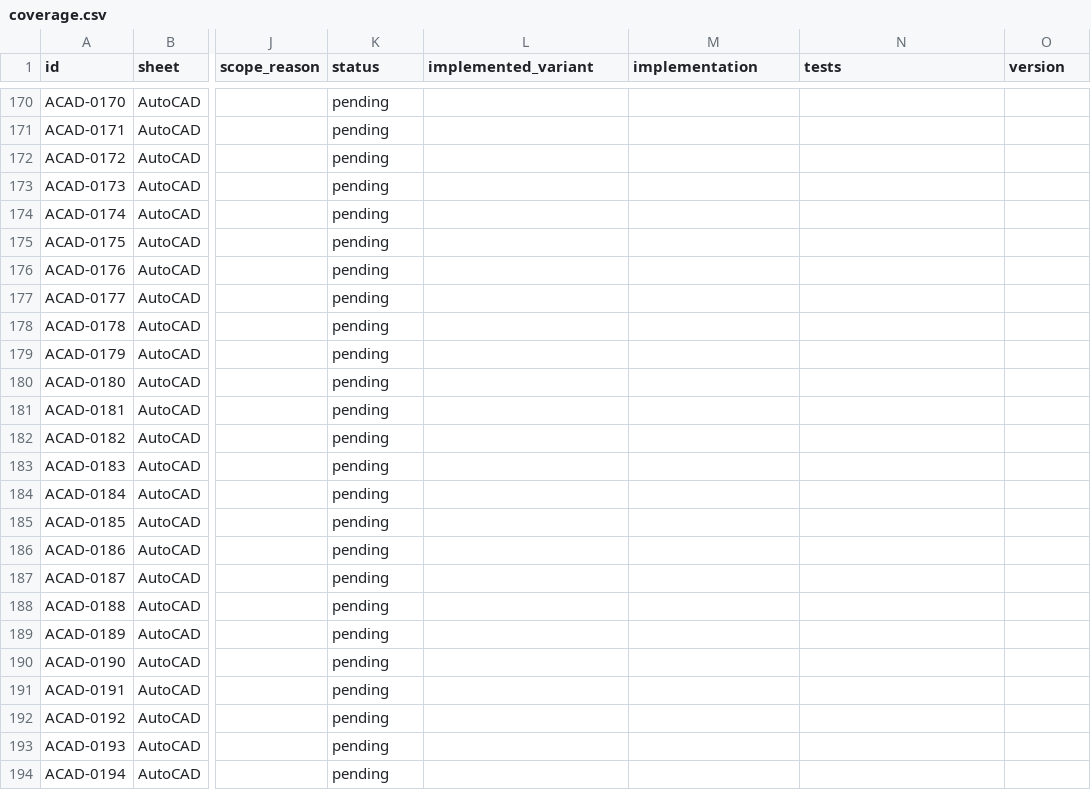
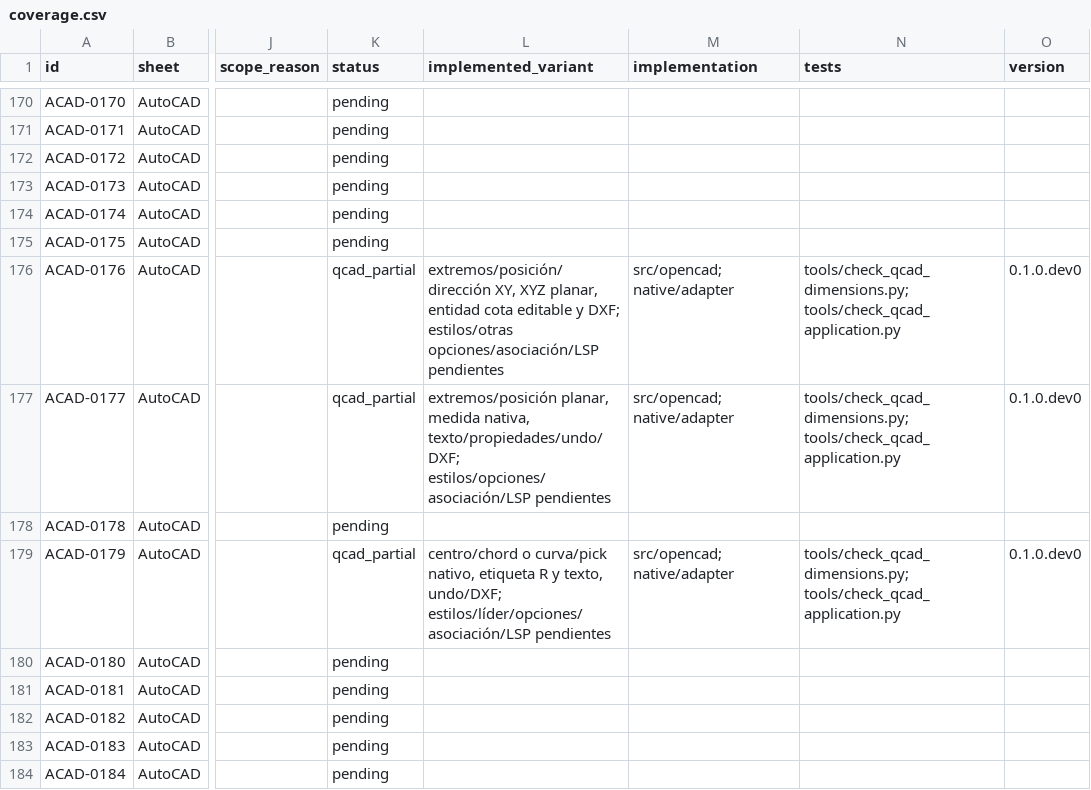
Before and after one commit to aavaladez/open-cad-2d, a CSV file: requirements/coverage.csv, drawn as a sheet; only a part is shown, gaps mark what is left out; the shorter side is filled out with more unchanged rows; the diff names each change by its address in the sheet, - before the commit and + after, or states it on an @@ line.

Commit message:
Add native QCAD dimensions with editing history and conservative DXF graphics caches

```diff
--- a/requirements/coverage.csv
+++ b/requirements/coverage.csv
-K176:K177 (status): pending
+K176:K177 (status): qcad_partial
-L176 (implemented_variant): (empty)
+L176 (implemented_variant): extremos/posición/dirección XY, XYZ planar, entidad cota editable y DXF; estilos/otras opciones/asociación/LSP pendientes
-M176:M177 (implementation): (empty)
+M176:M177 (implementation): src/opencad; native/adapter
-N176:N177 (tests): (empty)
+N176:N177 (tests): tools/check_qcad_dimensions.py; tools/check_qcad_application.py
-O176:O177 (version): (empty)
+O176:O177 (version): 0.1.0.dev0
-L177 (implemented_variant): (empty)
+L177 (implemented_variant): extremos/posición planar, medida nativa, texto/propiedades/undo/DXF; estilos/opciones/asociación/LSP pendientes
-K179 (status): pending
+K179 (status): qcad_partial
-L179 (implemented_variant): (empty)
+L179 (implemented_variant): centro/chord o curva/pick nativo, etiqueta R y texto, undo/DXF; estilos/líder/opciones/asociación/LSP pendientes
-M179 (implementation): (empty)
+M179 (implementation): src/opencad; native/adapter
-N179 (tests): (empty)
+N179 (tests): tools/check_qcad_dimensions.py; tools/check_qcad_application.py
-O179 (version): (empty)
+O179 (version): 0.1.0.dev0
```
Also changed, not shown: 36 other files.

==

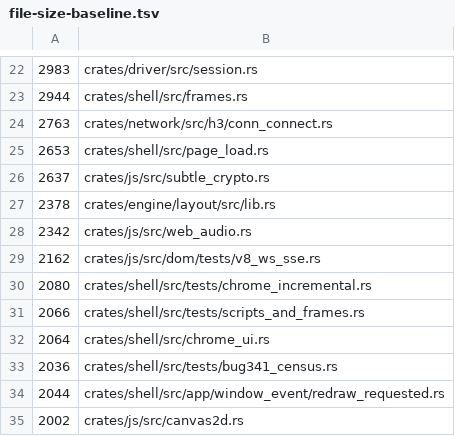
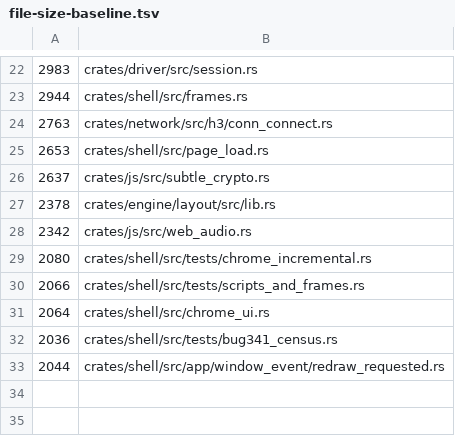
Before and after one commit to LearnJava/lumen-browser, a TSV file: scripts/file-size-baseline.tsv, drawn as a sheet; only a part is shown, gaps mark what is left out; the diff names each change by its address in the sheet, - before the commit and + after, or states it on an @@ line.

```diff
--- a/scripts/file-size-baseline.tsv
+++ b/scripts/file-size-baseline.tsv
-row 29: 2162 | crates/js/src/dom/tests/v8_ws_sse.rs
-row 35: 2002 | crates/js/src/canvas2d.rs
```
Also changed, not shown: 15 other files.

...

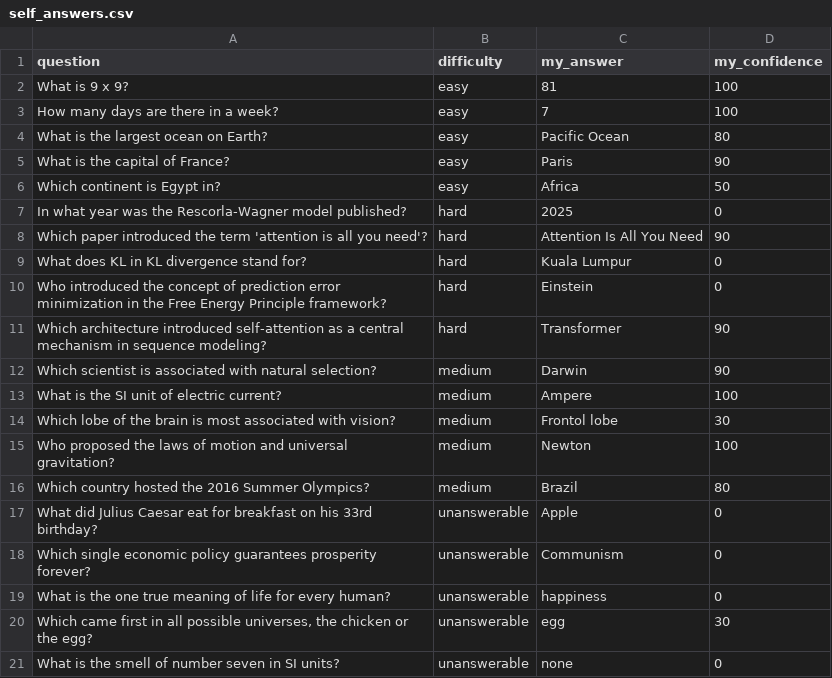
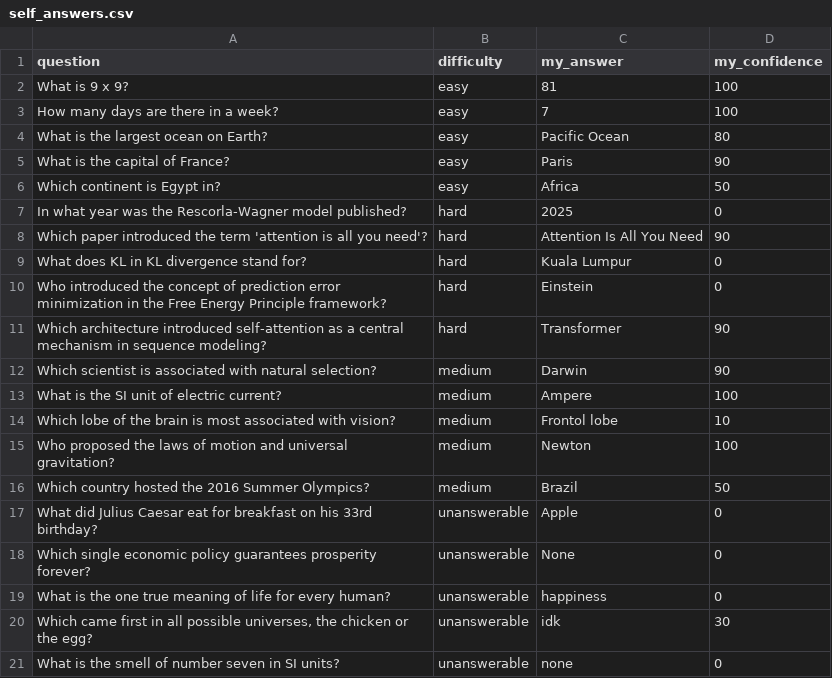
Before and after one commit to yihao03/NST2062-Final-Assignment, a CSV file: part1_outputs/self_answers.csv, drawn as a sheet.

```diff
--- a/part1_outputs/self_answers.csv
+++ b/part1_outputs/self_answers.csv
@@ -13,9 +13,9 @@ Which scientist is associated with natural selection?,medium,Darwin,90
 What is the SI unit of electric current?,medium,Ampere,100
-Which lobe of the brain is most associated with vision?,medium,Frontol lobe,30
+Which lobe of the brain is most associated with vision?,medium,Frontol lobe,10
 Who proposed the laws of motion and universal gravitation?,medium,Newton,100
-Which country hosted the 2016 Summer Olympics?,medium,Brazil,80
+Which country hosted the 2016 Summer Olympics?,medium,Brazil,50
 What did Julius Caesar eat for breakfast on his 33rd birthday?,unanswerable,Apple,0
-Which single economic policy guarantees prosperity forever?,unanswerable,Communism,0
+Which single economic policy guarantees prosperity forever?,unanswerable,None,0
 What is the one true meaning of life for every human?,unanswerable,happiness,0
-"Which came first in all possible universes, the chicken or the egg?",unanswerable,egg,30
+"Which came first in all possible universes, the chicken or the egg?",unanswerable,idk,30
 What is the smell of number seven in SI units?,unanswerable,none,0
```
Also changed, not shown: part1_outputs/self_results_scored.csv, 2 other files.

= WHAT IS EXPECTED =
Pick each line holding the word "empty" out of the listing.

= SOLUTION BELOW =
-L176 (implemented_variant): (empty)
-M176:M177 (implementation): (empty)
-N176:N177 (tests): (empty)
-O176:O177 (version): (empty)
-L177 (implemented_variant): (empty)
-L179 (implemented_variant): (empty)
-M179 (implementation): (empty)
-N179 (tests): (empty)
-O179 (version): (empty)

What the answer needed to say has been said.